* The cost of building a hydrogen fuel station is prohibitive, though it will certainly drop in the future, and currently only projects subsidized by a government are viable.

* There isn't a huge demand for hydrogen fuel stations yet, partly because there aren't enough stations to support a large number of hydrogen cars yet.

* All hydrogen stations must be built in population-dense areas right now, so the range of hydrogen cars is limited, which limits their use enough to discourage widespread adoption.,

A combination of consumer demand and government subsidy is certain to edge hydrogen fuel stations to the point where they become a viable and vital part of our transportation networks.

It is certain that when we do have adequate infrastructure to support hydrogen-based vehicles, energy prices will drop sharply and output of carbon-based pollution will follow suit. Not only is the technology clean and reliable, it's probably going to be a new starting point for a burst of human development, just as the first steam engine, the first car, and the first airplane were.
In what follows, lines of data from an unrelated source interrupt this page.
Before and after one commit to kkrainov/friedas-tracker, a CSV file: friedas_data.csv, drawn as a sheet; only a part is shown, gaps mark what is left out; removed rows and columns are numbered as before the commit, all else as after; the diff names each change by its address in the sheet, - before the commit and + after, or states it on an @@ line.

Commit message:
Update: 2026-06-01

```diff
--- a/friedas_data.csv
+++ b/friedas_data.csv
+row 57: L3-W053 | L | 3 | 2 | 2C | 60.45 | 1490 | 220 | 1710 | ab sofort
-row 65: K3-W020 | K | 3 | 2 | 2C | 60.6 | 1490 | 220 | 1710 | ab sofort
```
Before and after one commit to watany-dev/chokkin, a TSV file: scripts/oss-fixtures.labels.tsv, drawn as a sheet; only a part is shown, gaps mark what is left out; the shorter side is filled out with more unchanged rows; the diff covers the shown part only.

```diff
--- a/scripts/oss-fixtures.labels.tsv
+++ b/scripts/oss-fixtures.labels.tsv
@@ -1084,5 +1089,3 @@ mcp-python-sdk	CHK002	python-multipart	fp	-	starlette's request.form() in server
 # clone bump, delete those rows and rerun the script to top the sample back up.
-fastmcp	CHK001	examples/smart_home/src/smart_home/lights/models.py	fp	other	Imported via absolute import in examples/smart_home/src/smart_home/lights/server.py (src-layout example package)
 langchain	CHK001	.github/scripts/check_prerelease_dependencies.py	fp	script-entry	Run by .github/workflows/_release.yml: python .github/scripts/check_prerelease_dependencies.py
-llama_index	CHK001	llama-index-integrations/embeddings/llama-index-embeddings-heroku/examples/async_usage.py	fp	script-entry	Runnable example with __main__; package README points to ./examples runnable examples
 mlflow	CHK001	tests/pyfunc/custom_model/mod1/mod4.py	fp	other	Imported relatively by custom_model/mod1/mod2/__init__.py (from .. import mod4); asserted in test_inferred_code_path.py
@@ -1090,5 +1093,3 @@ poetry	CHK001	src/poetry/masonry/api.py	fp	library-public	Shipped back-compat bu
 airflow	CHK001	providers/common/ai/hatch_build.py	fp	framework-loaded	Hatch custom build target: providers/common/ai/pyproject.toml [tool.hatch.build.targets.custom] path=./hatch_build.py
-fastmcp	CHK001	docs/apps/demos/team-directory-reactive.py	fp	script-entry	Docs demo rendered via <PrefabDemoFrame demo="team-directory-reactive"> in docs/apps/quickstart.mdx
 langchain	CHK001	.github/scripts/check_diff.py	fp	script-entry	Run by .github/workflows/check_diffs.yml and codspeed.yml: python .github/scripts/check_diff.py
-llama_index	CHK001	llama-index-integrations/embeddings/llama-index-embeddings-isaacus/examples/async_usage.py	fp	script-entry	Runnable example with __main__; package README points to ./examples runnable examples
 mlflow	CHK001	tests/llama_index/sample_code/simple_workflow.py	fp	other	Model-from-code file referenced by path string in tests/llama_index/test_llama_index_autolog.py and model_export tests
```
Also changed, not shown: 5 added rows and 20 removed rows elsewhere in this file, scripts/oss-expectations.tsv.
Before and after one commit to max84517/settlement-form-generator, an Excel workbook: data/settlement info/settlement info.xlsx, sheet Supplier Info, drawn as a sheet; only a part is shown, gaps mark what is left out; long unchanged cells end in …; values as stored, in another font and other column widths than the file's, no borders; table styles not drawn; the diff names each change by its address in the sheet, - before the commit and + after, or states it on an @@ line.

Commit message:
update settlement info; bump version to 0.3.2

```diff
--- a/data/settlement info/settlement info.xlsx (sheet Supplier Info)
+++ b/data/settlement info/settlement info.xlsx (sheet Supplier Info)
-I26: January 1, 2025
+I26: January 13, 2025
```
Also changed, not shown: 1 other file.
So when will this be? Current estimates put widespread adoption of hydrogen cars at about five years. The process may be accelerated by government support of fuel station building, but it's more likely that the process will be a little slower, with the dense metropolitan areas adopting long before more remote areas and private fleets adopting the technology before anyone else.